▶ _Work order_: Your reply should reproduce the data below without a single alteration, apart from dropping the images.

▶ _Data for this exercise_:
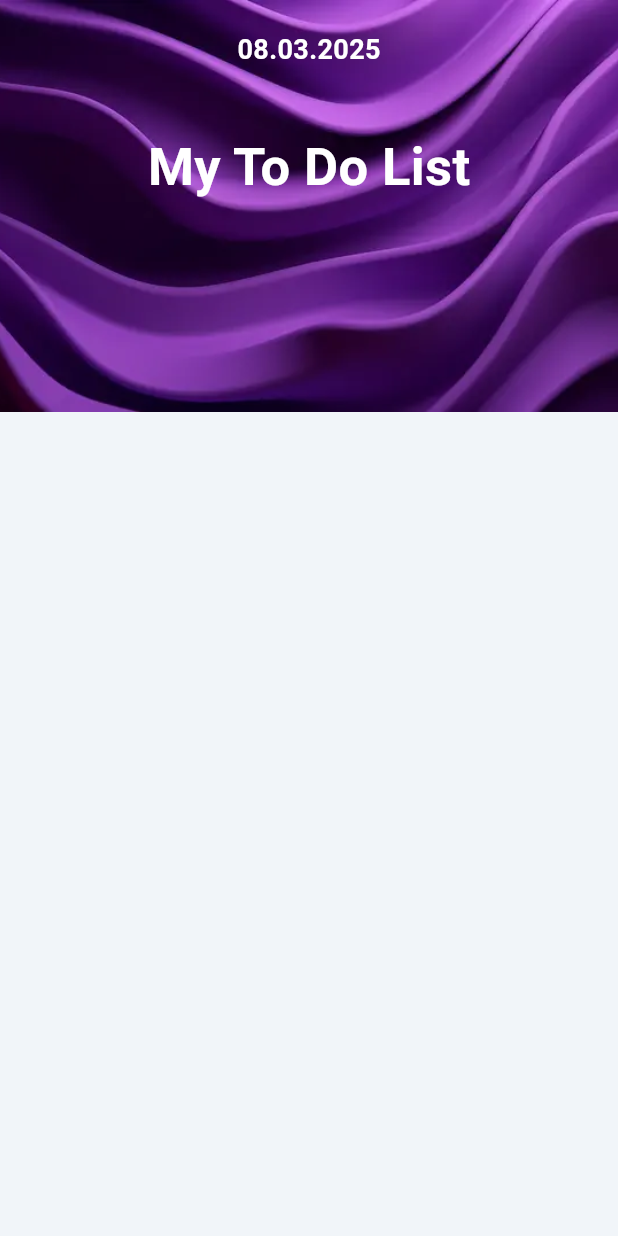
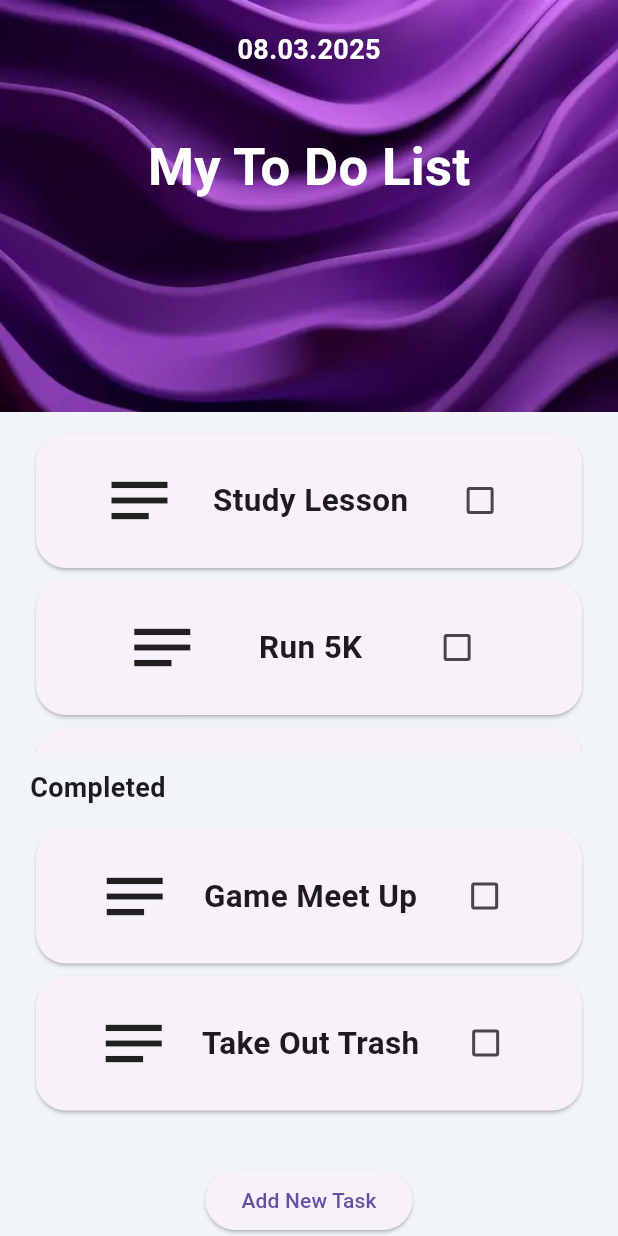
Before and after one commit to oozcann/flutter_to_do_app, a Flutter app: the screen it shows after launch, on a phone screen of 412 x 824 dp. Run offline on Flutter 3.47's test engine with Material 3 defaults, Android fonts, the phone set to English and light mode, and no system bars; our stand-ins replace hexcolor.

Commit message:
Genel Tasarımın yapılması

```diff
--- /dev/null
+++ b/lib/Header.dart
@@ -0,0 +1,35 @@
+import 'package:flutter/material.dart';
+
+class Header extends StatelessWidget {
+  const Header({super.key});
+
+  @override
+  Widget build(BuildContext context) {
+
+    double deviceWidth = MediaQuery.of(context).size.width;
+    double deviceHeight = MediaQuery.of(context).size.height;
+
+    return Container(
+      width: deviceWidth,
+      height: deviceHeight / 3,
+      decoration: BoxDecoration(
+        color: Colors.purple,
+        image: DecorationImage(
+          image: AssetImage("lib/asset/images/header.png"),
+          fit: BoxFit.cover
+        )
+      ),
+      child: Column(
+        children: [
+          Padding(
+            padding: EdgeInsets.only(top: 20),
+            child: Text("08.03.2025",style: TextStyle(color: Colors.white,fontSize: 18, fontWeight: FontWeight.bold))
+            ),
+          Padding(
+            padding: EdgeInsets.only(top: 40),
+            child: Text("My To Do List",style: TextStyle(color:  Colors.white,fontSize: 35, fontWeight: FontWeight.bold),))
+        ],
+      ),
+    );
+  }
+}
--- /dev/null
+++ b/lib/ToDoItem.dart
@@ -0,0 +1,37 @@
+import 'package:flutter/material.dart';
+
+
+class ToDoItem extends StatefulWidget {
+  const ToDoItem({super.key, required this.title});
+  final String title;
+
+  @override
+  State<ToDoItem> createState() => _ToDoItemState();
+}
+
+class _ToDoItemState extends State<ToDoItem> {
+  bool isChecked = false;
+  @override
+  Widget build(BuildContext context) {
+    return Card(
+      shape: RoundedRectangleBorder(
+        borderRadius: BorderRadius.circular(20)
+      ),
+      child: Padding(
+        padding: EdgeInsets.all(20),
+        child: Row(
+          mainAxisAlignment: MainAxisAlignment.spaceEvenly,
+          children: [
+            Icon(Icons.notes_outlined, size: 50),
+            Text(widget.title,style: TextStyle(fontWeight: FontWeight.bold,fontSize: 21)),
+            Checkbox(value: isChecked, onChanged: (val) => {
+              setState(() {
+                isChecked = val!;
+              })
+            })
+          ],
+        ),
+      ),
+    );
+  }
+}
--- a/lib/main.dart
+++ b/lib/main.dart
@@ -1,50 +1,30 @@
 import 'package:flutter/material.dart';
-import 'package:flutter_to_do_app/asset/constants/colors.dart';
-import 'package:hexcolor/hexcolor.dart';
+import 'package:flutter_to_do_app/screens/Home.dart';
+// import 'package:flutter_to_do_app/ornek.dart';
+
+
 
 void main() {
   runApp(const MyApp());
 }
 
-class MyApp extends StatelessWidget {
+class MyApp extends StatefulWidget {
   const MyApp({super.key});
 
   @override
-  Widget build(BuildContext context) {
-    double deviceWidth = MediaQuery.of(context).size.width;
-    double deviceHeight = MediaQuery.of(context).size.height;
-    return MaterialApp(
-      debugShowCheckedModeBanner: false,
-      home: SafeArea(
-        child: Scaffold(
-          backgroundColor: HexColor(backgroundColor),
-          body: Container(
-            width: deviceWidth,
-            height: deviceHeight / 3,
-            decoration: BoxDecoration(
-              color: Colors.purple,
-              image: DecorationImage(
-                image: AssetImage("lib/asset/images/header.png"),
-                fit: BoxFit.cover
-              )
-            ),
-            child: Column(
-              children: [
-                Padding(
-                  padding: EdgeInsets.only(top: 20),
-                  child: Text("08.03.2025",style: TextStyle(color: Colors.white,fontSize: 18, fontWeight: FontWeight.bold))
-                  ),
-                Padding(
-                  padding: EdgeInsets.only(top: 40),
-                  child: Text("My To Do List",style: TextStyle(color:  Colors.white,fontSize: 35, fontWeight: FontWeight.bold),))
-              ],
-            ),
-          ),
-        ),
-      ),
-    );
-  }
+  State<MyApp> createState() => _MyAppState();
+}
+
+class _MyAppState extends State<MyApp> {
 
 
 
+  @override
+  Widget build(BuildContext context) {
+
+    return MaterialApp(
+      debugShowCheckedModeBanner: false,
+      home: HomeScreen(),
+    );
+  }
 }
--- /dev/null
+++ b/lib/ornek.dart
@@ -0,0 +1,24 @@
+import 'package:flutter/material.dart';
+
+List<String> toDo = ["Flutter","Youtube","Java"];
+
+class Ornek extends StatelessWidget {
+  const Ornek({super.key});
+
+  @override
+  Widget build(BuildContext context) {
+    return MaterialApp(
+      home: Scaffold(
+        body: Center(
+          child: ListView.builder(
+            itemCount: toDo.length,
+            itemBuilder: (context, index) {
+              return Card(
+                child: Text(toDo[index])
+              );
+          },),
+        ),
+      ),
+    );
+  }
+}
--- /dev/null
+++ b/lib/screens/Home.dart
@@ -0,0 +1,79 @@
+import 'package:flutter/material.dart';
+import 'package:flutter_to_do_app/asset/constants/colors.dart';
+import 'package:flutter_to_do_app/Header.dart';
+import 'package:flutter_to_do_app/screens/NewTask.dart';
+import 'package:flutter_to_do_app/toDoItem.dart';
+import 'package:hexcolor/hexcolor.dart';
+
+List<String> toDo = ["Study Lesson","Run 5K","Go to Party"];
+List<String> completed = ["Game Meet Up","Take Out Trash"];
+
+class HomeScreen extends StatefulWidget {
+  const HomeScreen({super.key});
+
+  @override
+  State<HomeScreen> createState() => _HomeScreenState();
+}
+
+class _HomeScreenState extends State<HomeScreen> {
+  @override
+  Widget build(BuildContext context) {
+    return SafeArea(
+        child: Scaffold(
+        backgroundColor: HexColor(backgroundColor),
+        body: Column(
+          children: [
+            Header(),
+            Expanded(
+              child: Padding(
+                padding: EdgeInsets.fromLTRB(20,10,20,10),
+                child: SingleChildScrollView(
+                  child: ListView.builder(
+                    primary: false,
+                    shrinkWrap: true,
+                    itemCount: toDo.length,
+                    itemBuilder: (context, index) {
+                      return ToDoItem(title: toDo[index]);
+                    },
+                  ),
+                ),
+              ),
+            ),
+            Padding(
+              padding: EdgeInsets.only(left: 20),
+              child: Align(
+                alignment: Alignment.centerLeft,
+                child: Text("Completed",style: TextStyle(fontWeight: FontWeight.bold,fontSize: 18))
+              ),
+            ),
+            Expanded(
+              child: Padding(
+                padding: EdgeInsets.fromLTRB(20,10,20,10),
+                child: SingleChildScrollView(
+                  child: ListView.builder(
+                    primary: false,
+                    shrinkWrap: true,
+                    itemCount: completed.length,
+                    itemBuilder: (context, index) {
+                      return ToDoItem(title: completed[index]);
+                    },
+                  )
+                ),
+              ),
+            ),
+            ElevatedButton(
+              onPressed: () {
+                Navigator.of(context).push(
+                  MaterialPageRoute(
+                    builder: (context) => NewTask(),
+                  )
+                );
+              },
+              child: Text("Add New Task")
+            )
+          ],
+        ),
+      ),
+    );
+  }
+}
```
Also changed, not shown: lib/screens/NewTask.dart (added, +151 -0 lines).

▶ _Task answer_:
Before and after one commit to oozcann/flutter_to_do_app, a Flutter app: the screen it shows after launch, on a phone screen of 412 x 824 dp. Run offline on Flutter 3.47's test engine with Material 3 defaults, Android fonts, the phone set to English and light mode, and no system bars; our stand-ins replace hexcolor.

Commit message:
Genel Tasarımın yapılması

```diff
--- /dev/null
+++ b/lib/Header.dart
@@ -0,0 +1,35 @@
+import 'package:flutter/material.dart';
+
+class Header extends StatelessWidget {
+  const Header({super.key});
+
+  @override
+  Widget build(BuildContext context) {
+
+    double deviceWidth = MediaQuery.of(context).size.width;
+    double deviceHeight = MediaQuery.of(context).size.height;
+
+    return Container(
+      width: deviceWidth,
+      height: deviceHeight / 3,
+      decoration: BoxDecoration(
+        color: Colors.purple,
+        image: DecorationImage(
+          image: AssetImage("lib/asset/images/header.png"),
+          fit: BoxFit.cover
+        )
+      ),
+      child: Column(
+        children: [
+          Padding(
+            padding: EdgeInsets.only(top: 20),
+            child: Text("08.03.2025",style: TextStyle(color: Colors.white,fontSize: 18, fontWeight: FontWeight.bold))
+            ),
+          Padding(
+            padding: EdgeInsets.only(top: 40),
+            child: Text("My To Do List",style: TextStyle(color:  Colors.white,fontSize: 35, fontWeight: FontWeight.bold),))
+        ],
+      ),
+    );
+  }
+}
--- /dev/null
+++ b/lib/ToDoItem.dart
@@ -0,0 +1,37 @@
+import 'package:flutter/material.dart';
+
+
+class ToDoItem extends StatefulWidget {
+  const ToDoItem({super.key, required this.title});
+  final String title;
+
+  @override
+  State<ToDoItem> createState() => _ToDoItemState();
+}
+
+class _ToDoItemState extends State<ToDoItem> {
+  bool isChecked = false;
+  @override
+  Widget build(BuildContext context) {
+    return Card(
+      shape: RoundedRectangleBorder(
+        borderRadius: BorderRadius.circular(20)
+      ),
+      child: Padding(
+        padding: EdgeInsets.all(20),
+        child: Row(
+          mainAxisAlignment: MainAxisAlignment.spaceEvenly,
+          children: [
+            Icon(Icons.notes_outlined, size: 50),
+            Text(widget.title,style: TextStyle(fontWeight: FontWeight.bold,fontSize: 21)),
+            Checkbox(value: isChecked, onChanged: (val) => {
+              setState(() {
+                isChecked = val!;
+              })
+            })
+          ],
+        ),
+      ),
+    );
+  }
+}
--- a/lib/main.dart
+++ b/lib/main.dart
@@ -1,50 +1,30 @@
 import 'package:flutter/material.dart';
-import 'package:flutter_to_do_app/asset/constants/colors.dart';
-import 'package:hexcolor/hexcolor.dart';
+import 'package:flutter_to_do_app/screens/Home.dart';
+// import 'package:flutter_to_do_app/ornek.dart';
+
+
 
 void main() {
   runApp(const MyApp());
 }
 
-class MyApp extends StatelessWidget {
+class MyApp extends StatefulWidget {
   const MyApp({super.key});
 
   @override
-  Widget build(BuildContext context) {
-    double deviceWidth = MediaQuery.of(context).size.width;
-    double deviceHeight = MediaQuery.of(context).size.height;
-    return MaterialApp(
-      debugShowCheckedModeBanner: false,
-      home: SafeArea(
-        child: Scaffold(
-          backgroundColor: HexColor(backgroundColor),
-          body: Container(
-            width: deviceWidth,
-            height: deviceHeight / 3,
-            decoration: BoxDecoration(
-              color: Colors.purple,
-              image: DecorationImage(
-                image: AssetImage("lib/asset/images/header.png"),
-                fit: BoxFit.cover
-              )
-            ),
-            child: Column(
-              children: [
-                Padding(
-                  padding: EdgeInsets.only(top: 20),
-                  child: Text("08.03.2025",style: TextStyle(color: Colors.white,fontSize: 18, fontWeight: FontWeight.bold))
-                  ),
-                Padding(
-                  padding: EdgeInsets.only(top: 40),
-                  child: Text("My To Do List",style: TextStyle(color:  Colors.white,fontSize: 35, fontWeight: FontWeight.bold),))
-              ],
-            ),
-          ),
-        ),
-      ),
-    );
-  }
+  State<MyApp> createState() => _MyAppState();
+}
+
+class _MyAppState extends State<MyApp> {
 
 
 
+  @override
+  Widget build(BuildContext context) {
+
+    return MaterialApp(
+      debugShowCheckedModeBanner: false,
+      home: HomeScreen(),
+    );
+  }
 }
--- /dev/null
+++ b/lib/ornek.dart
@@ -0,0 +1,24 @@
+import 'package:flutter/material.dart';
+
+List<String> toDo = ["Flutter","Youtube","Java"];
+
+class Ornek extends StatelessWidget {
+  const Ornek({super.key});
+
+  @override
+  Widget build(BuildContext context) {
+    return MaterialApp(
+      home: Scaffold(
+        body: Center(
+          child: ListView.builder(
+            itemCount: toDo.length,
+            itemBuilder: (context, index) {
+              return Card(
+                child: Text(toDo[index])
+              );
+          },),
+        ),
+      ),
+    );
+  }
+}
--- /dev/null
+++ b/lib/screens/Home.dart
@@ -0,0 +1,79 @@
+import 'package:flutter/material.dart';
+import 'package:flutter_to_do_app/asset/constants/colors.dart';
+import 'package:flutter_to_do_app/Header.dart';
+import 'package:flutter_to_do_app/screens/NewTask.dart';
+import 'package:flutter_to_do_app/toDoItem.dart';
+import 'package:hexcolor/hexcolor.dart';
+
+List<String> toDo = ["Study Lesson","Run 5K","Go to Party"];
+List<String> completed = ["Game Meet Up","Take Out Trash"];
+
+class HomeScreen extends StatefulWidget {
+  const HomeScreen({super.key});
+
+  @override
+  State<HomeScreen> createState() => _HomeScreenState();
+}
+
+class _HomeScreenState extends State<HomeScreen> {
+  @override
+  Widget build(BuildContext context) {
+    return SafeArea(
+        child: Scaffold(
+        backgroundColor: HexColor(backgroundColor),
+        body: Column(
+          children: [
+            Header(),
+            Expanded(
+              child: Padding(
+                padding: EdgeInsets.fromLTRB(20,10,20,10),
+                child: SingleChildScrollView(
+                  child: ListView.builder(
+                    primary: false,
+                    shrinkWrap: true,
+                    itemCount: toDo.length,
+                    itemBuilder: (context, index) {
+                      return ToDoItem(title: toDo[index]);
+                    },
+                  ),
+                ),
+              ),
+            ),
+            Padding(
+              padding: EdgeInsets.only(left: 20),
+              child: Align(
+                alignment: Alignment.centerLeft,
+                child: Text("Completed",style: TextStyle(fontWeight: FontWeight.bold,fontSize: 18))
+              ),
+            ),
+            Expanded(
+              child: Padding(
+                padding: EdgeInsets.fromLTRB(20,10,20,10),
+                child: SingleChildScrollView(
+                  child: ListView.builder(
+                    primary: false,
+                    shrinkWrap: true,
+                    itemCount: completed.length,
+                    itemBuilder: (context, index) {
+                      return ToDoItem(title: completed[index]);
+                    },
+                  )
+                ),
+              ),
+            ),
+            ElevatedButton(
+              onPressed: () {
+                Navigator.of(context).push(
+                  MaterialPageRoute(
+                    builder: (context) => NewTask(),
+                  )
+                );
+              },
+              child: Text("Add New Task")
+            )
+          ],
+        ),
+      ),
+    );
+  }
+}
```
Also changed, not shown: lib/screens/NewTask.dart (added, +151 -0 lines).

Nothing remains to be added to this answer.